◆ Task instructions ◆
Would you please repeat the material exactly, from the first line to the last?

◆ Task inputs ◆
+-------+
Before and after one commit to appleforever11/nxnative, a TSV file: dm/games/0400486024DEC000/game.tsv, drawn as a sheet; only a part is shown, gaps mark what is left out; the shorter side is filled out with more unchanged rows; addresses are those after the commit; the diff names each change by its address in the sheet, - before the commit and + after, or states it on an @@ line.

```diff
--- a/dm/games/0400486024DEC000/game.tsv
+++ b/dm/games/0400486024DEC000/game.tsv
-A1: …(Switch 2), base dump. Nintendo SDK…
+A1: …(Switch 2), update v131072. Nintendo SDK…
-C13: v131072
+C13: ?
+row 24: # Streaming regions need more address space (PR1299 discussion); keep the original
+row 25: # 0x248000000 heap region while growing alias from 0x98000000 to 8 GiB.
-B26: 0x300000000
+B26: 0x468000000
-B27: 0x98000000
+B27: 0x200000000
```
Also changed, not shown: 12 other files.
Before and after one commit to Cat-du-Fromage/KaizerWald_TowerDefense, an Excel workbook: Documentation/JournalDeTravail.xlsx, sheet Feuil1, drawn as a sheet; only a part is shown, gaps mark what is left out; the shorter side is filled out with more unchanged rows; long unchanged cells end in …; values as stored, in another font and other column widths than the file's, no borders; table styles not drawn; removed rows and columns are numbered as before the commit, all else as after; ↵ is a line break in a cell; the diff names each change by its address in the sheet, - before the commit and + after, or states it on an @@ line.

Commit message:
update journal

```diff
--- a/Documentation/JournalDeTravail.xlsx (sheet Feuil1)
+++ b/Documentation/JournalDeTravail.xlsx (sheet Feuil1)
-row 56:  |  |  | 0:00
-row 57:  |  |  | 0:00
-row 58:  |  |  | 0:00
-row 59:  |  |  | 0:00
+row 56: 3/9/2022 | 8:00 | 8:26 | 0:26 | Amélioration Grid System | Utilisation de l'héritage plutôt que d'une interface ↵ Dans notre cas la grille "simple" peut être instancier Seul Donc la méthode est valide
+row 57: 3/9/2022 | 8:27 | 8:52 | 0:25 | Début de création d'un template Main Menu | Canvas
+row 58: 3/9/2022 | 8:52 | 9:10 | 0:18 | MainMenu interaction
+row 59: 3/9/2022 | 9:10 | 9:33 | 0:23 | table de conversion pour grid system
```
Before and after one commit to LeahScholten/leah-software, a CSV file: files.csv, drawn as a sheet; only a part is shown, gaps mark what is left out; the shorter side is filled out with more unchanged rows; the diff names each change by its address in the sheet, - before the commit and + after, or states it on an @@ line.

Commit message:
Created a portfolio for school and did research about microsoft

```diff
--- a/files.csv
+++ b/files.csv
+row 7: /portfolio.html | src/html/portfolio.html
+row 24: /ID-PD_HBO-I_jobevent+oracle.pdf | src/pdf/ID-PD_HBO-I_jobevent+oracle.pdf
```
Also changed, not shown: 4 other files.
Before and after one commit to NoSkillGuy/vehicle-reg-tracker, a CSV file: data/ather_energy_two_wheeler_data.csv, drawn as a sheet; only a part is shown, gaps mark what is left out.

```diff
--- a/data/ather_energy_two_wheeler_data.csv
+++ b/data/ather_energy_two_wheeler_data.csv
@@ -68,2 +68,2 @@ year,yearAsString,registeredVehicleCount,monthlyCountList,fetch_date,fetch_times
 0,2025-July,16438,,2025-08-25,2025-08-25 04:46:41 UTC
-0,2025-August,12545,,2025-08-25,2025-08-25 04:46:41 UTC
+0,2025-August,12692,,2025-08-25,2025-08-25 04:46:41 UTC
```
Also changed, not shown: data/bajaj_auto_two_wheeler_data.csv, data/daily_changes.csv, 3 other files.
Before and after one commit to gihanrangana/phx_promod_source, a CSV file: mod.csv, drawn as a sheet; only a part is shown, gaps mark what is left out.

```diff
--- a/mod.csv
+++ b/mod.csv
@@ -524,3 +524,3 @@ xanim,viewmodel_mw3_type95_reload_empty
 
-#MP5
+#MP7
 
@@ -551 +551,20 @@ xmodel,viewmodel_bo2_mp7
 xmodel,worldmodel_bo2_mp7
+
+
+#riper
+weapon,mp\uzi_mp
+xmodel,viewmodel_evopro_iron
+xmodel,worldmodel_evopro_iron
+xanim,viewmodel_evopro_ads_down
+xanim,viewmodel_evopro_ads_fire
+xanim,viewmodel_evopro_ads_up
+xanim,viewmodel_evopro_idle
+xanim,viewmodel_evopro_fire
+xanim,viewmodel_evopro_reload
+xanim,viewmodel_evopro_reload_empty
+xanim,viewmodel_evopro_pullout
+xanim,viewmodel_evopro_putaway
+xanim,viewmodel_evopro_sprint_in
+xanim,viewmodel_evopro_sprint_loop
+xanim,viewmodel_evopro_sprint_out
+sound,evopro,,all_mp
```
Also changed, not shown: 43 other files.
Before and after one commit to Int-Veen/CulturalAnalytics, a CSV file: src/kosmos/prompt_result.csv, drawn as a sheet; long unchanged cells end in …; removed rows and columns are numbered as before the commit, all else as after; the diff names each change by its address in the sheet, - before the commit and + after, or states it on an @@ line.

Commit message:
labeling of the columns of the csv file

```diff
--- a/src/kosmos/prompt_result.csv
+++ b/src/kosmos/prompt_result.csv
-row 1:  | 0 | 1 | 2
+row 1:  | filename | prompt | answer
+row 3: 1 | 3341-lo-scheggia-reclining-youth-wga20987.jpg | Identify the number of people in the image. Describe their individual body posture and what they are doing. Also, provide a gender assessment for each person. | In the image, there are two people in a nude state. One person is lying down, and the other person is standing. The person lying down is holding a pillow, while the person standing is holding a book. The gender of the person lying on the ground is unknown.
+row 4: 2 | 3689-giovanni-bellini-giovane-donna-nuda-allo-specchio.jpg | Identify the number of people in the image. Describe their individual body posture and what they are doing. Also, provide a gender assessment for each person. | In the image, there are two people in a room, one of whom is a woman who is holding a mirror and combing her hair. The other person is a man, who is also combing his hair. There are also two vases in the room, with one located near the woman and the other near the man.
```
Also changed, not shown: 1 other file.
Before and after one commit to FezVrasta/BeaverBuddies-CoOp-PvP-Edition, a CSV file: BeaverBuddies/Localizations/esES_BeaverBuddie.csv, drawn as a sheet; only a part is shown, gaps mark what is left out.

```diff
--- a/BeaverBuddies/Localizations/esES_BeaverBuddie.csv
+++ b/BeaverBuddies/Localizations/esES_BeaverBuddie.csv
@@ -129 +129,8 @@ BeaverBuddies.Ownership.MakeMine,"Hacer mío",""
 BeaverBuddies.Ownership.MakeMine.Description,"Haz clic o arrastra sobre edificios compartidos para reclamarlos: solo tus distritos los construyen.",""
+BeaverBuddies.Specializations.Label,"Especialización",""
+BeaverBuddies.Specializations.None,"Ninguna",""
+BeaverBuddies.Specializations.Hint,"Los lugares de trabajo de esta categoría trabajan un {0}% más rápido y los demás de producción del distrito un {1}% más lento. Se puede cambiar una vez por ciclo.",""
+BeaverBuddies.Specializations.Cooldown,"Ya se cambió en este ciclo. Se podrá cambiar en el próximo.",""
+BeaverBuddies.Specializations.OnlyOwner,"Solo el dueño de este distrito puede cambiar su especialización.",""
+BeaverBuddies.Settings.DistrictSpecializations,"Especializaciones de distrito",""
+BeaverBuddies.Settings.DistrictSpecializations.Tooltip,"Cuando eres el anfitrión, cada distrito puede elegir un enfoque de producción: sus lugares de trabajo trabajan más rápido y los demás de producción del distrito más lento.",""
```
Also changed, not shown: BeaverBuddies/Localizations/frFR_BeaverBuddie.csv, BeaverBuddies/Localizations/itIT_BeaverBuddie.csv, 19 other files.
+-------+
◆ Output for this task ◆
Before and after one commit to appleforever11/nxnative, a TSV file: dm/games/0400486024DEC000/game.tsv, drawn as a sheet; only a part is shown, gaps mark what is left out; the shorter side is filled out with more unchanged rows; addresses are those after the commit; the diff names each change by its address in the sheet, - before the commit and + after, or states it on an @@ line.

```diff
--- a/dm/games/0400486024DEC000/game.tsv
+++ b/dm/games/0400486024DEC000/game.tsv
-A1: …(Switch 2), base dump. Nintendo SDK…
+A1: …(Switch 2), update v131072. Nintendo SDK…
-C13: v131072
+C13: ?
+row 24: # Streaming regions need more address space (PR1299 discussion); keep the original
+row 25: # 0x248000000 heap region while growing alias from 0x98000000 to 8 GiB.
-B26: 0x300000000
+B26: 0x468000000
-B27: 0x98000000
+B27: 0x200000000
```
Also changed, not shown: 12 other files.
Before and after one commit to Cat-du-Fromage/KaizerWald_TowerDefense, an Excel workbook: Documentation/JournalDeTravail.xlsx, sheet Feuil1, drawn as a sheet; only a part is shown, gaps mark what is left out; the shorter side is filled out with more unchanged rows; long unchanged cells end in …; values as stored, in another font and other column widths than the file's, no borders; table styles not drawn; removed rows and columns are numbered as before the commit, all else as after; ↵ is a line break in a cell; the diff names each change by its address in the sheet, - before the commit and + after, or states it on an @@ line.

Commit message:
update journal

```diff
--- a/Documentation/JournalDeTravail.xlsx (sheet Feuil1)
+++ b/Documentation/JournalDeTravail.xlsx (sheet Feuil1)
-row 56:  |  |  | 0:00
-row 57:  |  |  | 0:00
-row 58:  |  |  | 0:00
-row 59:  |  |  | 0:00
+row 56: 3/9/2022 | 8:00 | 8:26 | 0:26 | Amélioration Grid System | Utilisation de l'héritage plutôt que d'une interface ↵ Dans notre cas la grille "simple" peut être instancier Seul Donc la méthode est valide
+row 57: 3/9/2022 | 8:27 | 8:52 | 0:25 | Début de création d'un template Main Menu | Canvas
+row 58: 3/9/2022 | 8:52 | 9:10 | 0:18 | MainMenu interaction
+row 59: 3/9/2022 | 9:10 | 9:33 | 0:23 | table de conversion pour grid system
```
Before and after one commit to LeahScholten/leah-software, a CSV file: files.csv, drawn as a sheet; only a part is shown, gaps mark what is left out; the shorter side is filled out with more unchanged rows; the diff names each change by its address in the sheet, - before the commit and + after, or states it on an @@ line.

Commit message:
Created a portfolio for school and did research about microsoft

```diff
--- a/files.csv
+++ b/files.csv
+row 7: /portfolio.html | src/html/portfolio.html
+row 24: /ID-PD_HBO-I_jobevent+oracle.pdf | src/pdf/ID-PD_HBO-I_jobevent+oracle.pdf
```
Also changed, not shown: 4 other files.
Before and after one commit to NoSkillGuy/vehicle-reg-tracker, a CSV file: data/ather_energy_two_wheeler_data.csv, drawn as a sheet; only a part is shown, gaps mark what is left out.

```diff
--- a/data/ather_energy_two_wheeler_data.csv
+++ b/data/ather_energy_two_wheeler_data.csv
@@ -68,2 +68,2 @@ year,yearAsString,registeredVehicleCount,monthlyCountList,fetch_date,fetch_times
 0,2025-July,16438,,2025-08-25,2025-08-25 04:46:41 UTC
-0,2025-August,12545,,2025-08-25,2025-08-25 04:46:41 UTC
+0,2025-August,12692,,2025-08-25,2025-08-25 04:46:41 UTC
```
Also changed, not shown: data/bajaj_auto_two_wheeler_data.csv, data/daily_changes.csv, 3 other files.
Before and after one commit to gihanrangana/phx_promod_source, a CSV file: mod.csv, drawn as a sheet; only a part is shown, gaps mark what is left out.

```diff
--- a/mod.csv
+++ b/mod.csv
@@ -524,3 +524,3 @@ xanim,viewmodel_mw3_type95_reload_empty
 
-#MP5
+#MP7
 
@@ -551 +551,20 @@ xmodel,viewmodel_bo2_mp7
 xmodel,worldmodel_bo2_mp7
+
+
+#riper
+weapon,mp\uzi_mp
+xmodel,viewmodel_evopro_iron
+xmodel,worldmodel_evopro_iron
+xanim,viewmodel_evopro_ads_down
+xanim,viewmodel_evopro_ads_fire
+xanim,viewmodel_evopro_ads_up
+xanim,viewmodel_evopro_idle
+xanim,viewmodel_evopro_fire
+xanim,viewmodel_evopro_reload
+xanim,viewmodel_evopro_reload_empty
+xanim,viewmodel_evopro_pullout
+xanim,viewmodel_evopro_putaway
+xanim,viewmodel_evopro_sprint_in
+xanim,viewmodel_evopro_sprint_loop
+xanim,viewmodel_evopro_sprint_out
+sound,evopro,,all_mp
```
Also changed, not shown: 43 other files.
Before and after one commit to Int-Veen/CulturalAnalytics, a CSV file: src/kosmos/prompt_result.csv, drawn as a sheet; long unchanged cells end in …; removed rows and columns are numbered as before the commit, all else as after; the diff names each change by its address in the sheet, - before the commit and + after, or states it on an @@ line.

Commit message:
labeling of the columns of the csv file

```diff
--- a/src/kosmos/prompt_result.csv
+++ b/src/kosmos/prompt_result.csv
-row 1:  | 0 | 1 | 2
+row 1:  | filename | prompt | answer
+row 3: 1 | 3341-lo-scheggia-reclining-youth-wga20987.jpg | Identify the number of people in the image. Describe their individual body posture and what they are doing. Also, provide a gender assessment for each person. | In the image, there are two people in a nude state. One person is lying down, and the other person is standing. The person lying down is holding a pillow, while the person standing is holding a book. The gender of the person lying on the ground is unknown.
+row 4: 2 | 3689-giovanni-bellini-giovane-donna-nuda-allo-specchio.jpg | Identify the number of people in the image. Describe their individual body posture and what they are doing. Also, provide a gender assessment for each person. | In the image, there are two people in a room, one of whom is a woman who is holding a mirror and combing her hair. The other person is a man, who is also combing his hair. There are also two vases in the room, with one located near the woman and the other near the man.
```
Also changed, not shown: 1 other file.
Before and after one commit to FezVrasta/BeaverBuddies-CoOp-PvP-Edition, a CSV file: BeaverBuddies/Localizations/esES_BeaverBuddie.csv, drawn as a sheet; only a part is shown, gaps mark what is left out.

```diff
--- a/BeaverBuddies/Localizations/esES_BeaverBuddie.csv
+++ b/BeaverBuddies/Localizations/esES_BeaverBuddie.csv
@@ -129 +129,8 @@ BeaverBuddies.Ownership.MakeMine,"Hacer mío",""
 BeaverBuddies.Ownership.MakeMine.Description,"Haz clic o arrastra sobre edificios compartidos para reclamarlos: solo tus distritos los construyen.",""
+BeaverBuddies.Specializations.Label,"Especialización",""
+BeaverBuddies.Specializations.None,"Ninguna",""
+BeaverBuddies.Specializations.Hint,"Los lugares de trabajo de esta categoría trabajan un {0}% más rápido y los demás de producción del distrito un {1}% más lento. Se puede cambiar una vez por ciclo.",""
+BeaverBuddies.Specializations.Cooldown,"Ya se cambió en este ciclo. Se podrá cambiar en el próximo.",""
+BeaverBuddies.Specializations.OnlyOwner,"Solo el dueño de este distrito puede cambiar su especialización.",""
+BeaverBuddies.Settings.DistrictSpecializations,"Especializaciones de distrito",""
+BeaverBuddies.Settings.DistrictSpecializations.Tooltip,"Cuando eres el anfitrión, cada distrito puede elegir un enfoque de producción: sus lugares de trabajo trabajan más rápido y los demás de producción del distrito más lento.",""
```
Also changed, not shown: BeaverBuddies/Localizations/frFR_BeaverBuddie.csv, BeaverBuddies/Localizations/itIT_BeaverBuddie.csv, 19 other files.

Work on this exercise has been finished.